##### WORKING DATA #####

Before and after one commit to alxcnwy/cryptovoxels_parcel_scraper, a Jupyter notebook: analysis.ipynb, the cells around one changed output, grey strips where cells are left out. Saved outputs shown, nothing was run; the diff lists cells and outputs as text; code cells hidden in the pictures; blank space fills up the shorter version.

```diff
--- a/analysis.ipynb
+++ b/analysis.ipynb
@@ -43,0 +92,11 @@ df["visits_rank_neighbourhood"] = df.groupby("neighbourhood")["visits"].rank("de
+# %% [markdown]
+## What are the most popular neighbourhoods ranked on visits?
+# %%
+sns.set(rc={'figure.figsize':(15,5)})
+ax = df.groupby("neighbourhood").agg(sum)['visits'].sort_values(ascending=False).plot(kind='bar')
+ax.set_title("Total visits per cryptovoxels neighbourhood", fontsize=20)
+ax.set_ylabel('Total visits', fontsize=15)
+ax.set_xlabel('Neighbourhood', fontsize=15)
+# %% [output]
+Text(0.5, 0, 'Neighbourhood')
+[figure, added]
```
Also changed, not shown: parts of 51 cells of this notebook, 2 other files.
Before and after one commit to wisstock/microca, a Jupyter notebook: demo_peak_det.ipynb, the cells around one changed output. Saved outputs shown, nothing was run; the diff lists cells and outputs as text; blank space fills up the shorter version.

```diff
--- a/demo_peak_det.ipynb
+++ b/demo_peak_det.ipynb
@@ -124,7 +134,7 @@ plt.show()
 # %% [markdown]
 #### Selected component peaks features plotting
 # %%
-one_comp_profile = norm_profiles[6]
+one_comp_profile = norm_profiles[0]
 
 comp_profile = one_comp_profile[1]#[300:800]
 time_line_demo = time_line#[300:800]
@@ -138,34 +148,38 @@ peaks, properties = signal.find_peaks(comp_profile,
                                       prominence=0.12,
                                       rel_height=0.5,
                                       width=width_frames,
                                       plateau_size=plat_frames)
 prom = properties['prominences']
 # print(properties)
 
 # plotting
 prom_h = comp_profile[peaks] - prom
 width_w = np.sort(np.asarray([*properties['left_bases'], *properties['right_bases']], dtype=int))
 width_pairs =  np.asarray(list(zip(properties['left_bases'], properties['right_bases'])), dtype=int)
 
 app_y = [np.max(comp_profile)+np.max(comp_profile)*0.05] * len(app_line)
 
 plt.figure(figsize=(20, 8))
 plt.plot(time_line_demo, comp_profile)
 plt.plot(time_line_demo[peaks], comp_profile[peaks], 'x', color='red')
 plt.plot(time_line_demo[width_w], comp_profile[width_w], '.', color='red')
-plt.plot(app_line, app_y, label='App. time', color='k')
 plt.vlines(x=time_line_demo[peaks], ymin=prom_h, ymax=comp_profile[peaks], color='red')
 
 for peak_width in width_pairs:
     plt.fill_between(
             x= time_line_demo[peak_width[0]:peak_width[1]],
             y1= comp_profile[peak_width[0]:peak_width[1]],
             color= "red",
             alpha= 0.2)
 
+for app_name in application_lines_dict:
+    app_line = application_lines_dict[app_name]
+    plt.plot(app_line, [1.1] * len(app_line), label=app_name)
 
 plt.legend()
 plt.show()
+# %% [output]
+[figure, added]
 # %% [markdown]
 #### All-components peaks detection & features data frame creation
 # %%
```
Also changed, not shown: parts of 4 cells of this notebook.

#####

### REQUIRED WORK
Review the preceding data and report every line that includes the string "properties".

### RESPONSE FOR THIS EXERCISE
@@ -138,34 +148,38 @@ peaks, properties = signal.find_peaks(comp_profile,
 prom = properties['prominences']
 # print(properties)
 width_w = np.sort(np.asarray([*properties['left_bases'], *properties['right_bases']], dtype=int))
 width_pairs =  np.asarray(list(zip(properties['left_bases'], properties['right_bases'])), dtype=int)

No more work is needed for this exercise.